◆ TASK INPUT:
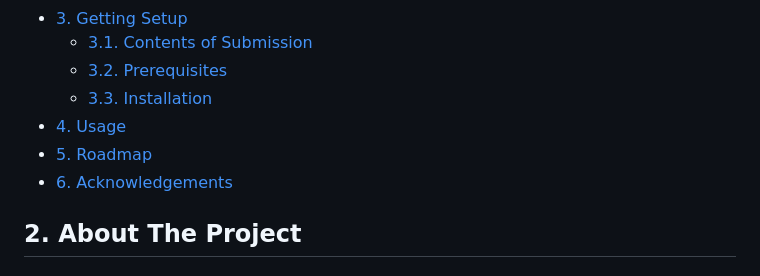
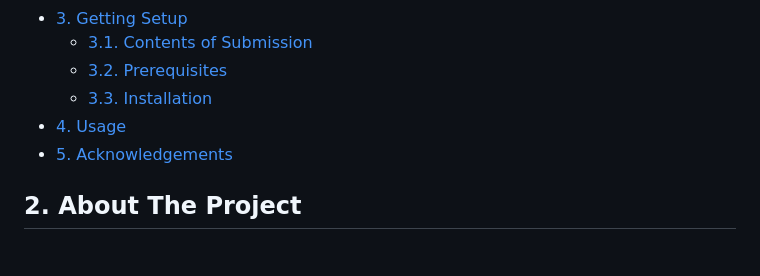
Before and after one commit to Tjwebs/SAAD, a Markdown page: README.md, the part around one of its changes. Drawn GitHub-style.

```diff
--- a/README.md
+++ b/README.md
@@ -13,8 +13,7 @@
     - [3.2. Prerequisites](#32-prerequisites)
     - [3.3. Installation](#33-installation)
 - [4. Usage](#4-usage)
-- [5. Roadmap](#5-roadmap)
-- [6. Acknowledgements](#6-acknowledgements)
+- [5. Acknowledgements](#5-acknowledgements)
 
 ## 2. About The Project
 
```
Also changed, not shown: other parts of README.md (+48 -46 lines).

==

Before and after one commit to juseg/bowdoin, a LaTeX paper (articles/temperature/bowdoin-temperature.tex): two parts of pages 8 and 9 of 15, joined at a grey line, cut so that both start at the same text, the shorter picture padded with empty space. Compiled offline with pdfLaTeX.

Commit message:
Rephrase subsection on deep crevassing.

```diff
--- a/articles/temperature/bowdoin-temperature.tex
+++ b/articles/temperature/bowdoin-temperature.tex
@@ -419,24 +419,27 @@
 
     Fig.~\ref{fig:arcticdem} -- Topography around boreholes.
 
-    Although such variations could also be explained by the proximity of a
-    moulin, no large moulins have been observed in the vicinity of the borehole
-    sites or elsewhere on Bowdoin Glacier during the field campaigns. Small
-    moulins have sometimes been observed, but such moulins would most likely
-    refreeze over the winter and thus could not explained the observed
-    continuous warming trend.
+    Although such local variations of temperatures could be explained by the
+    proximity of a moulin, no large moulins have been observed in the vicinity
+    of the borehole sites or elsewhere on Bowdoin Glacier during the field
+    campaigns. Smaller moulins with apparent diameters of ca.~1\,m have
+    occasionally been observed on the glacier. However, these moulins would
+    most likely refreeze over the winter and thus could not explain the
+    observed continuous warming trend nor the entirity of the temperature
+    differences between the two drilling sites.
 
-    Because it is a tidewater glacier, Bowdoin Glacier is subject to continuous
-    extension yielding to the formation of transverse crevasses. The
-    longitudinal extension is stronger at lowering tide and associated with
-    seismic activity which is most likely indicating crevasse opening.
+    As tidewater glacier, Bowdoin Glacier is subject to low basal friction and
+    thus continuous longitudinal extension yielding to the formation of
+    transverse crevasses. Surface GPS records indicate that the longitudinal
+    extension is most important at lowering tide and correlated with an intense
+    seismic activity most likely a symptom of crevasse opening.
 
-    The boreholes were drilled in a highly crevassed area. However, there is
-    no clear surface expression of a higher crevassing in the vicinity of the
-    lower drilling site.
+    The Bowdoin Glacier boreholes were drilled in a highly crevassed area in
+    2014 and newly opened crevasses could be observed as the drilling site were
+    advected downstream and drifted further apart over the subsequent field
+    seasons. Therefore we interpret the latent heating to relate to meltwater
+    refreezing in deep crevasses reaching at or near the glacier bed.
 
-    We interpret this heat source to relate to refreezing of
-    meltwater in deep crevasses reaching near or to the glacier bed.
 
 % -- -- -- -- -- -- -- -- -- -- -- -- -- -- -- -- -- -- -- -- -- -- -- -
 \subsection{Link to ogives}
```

◆ EXERCISE BRIEF:
Every line from the line containing "Before and after one commit to Tjwebs/SAAD, a" through the line containing "Also changed, not" in the records above must be retyped exactly. Leave out the rest.

◆ RESPONSE:
Before and after one commit to Tjwebs/SAAD, a Markdown page: README.md, the part around one of its changes. Drawn GitHub-style.

```diff
--- a/README.md
+++ b/README.md
@@ -13,8 +13,7 @@
     - [3.2. Prerequisites](#32-prerequisites)
     - [3.3. Installation](#33-installation)
 - [4. Usage](#4-usage)
-- [5. Roadmap](#5-roadmap)
-- [6. Acknowledgements](#6-acknowledgements)
+- [5. Acknowledgements](#5-acknowledgements)
 
 ## 2. About The Project
 
```
Also changed, not shown: other parts of README.md (+48 -46 lines).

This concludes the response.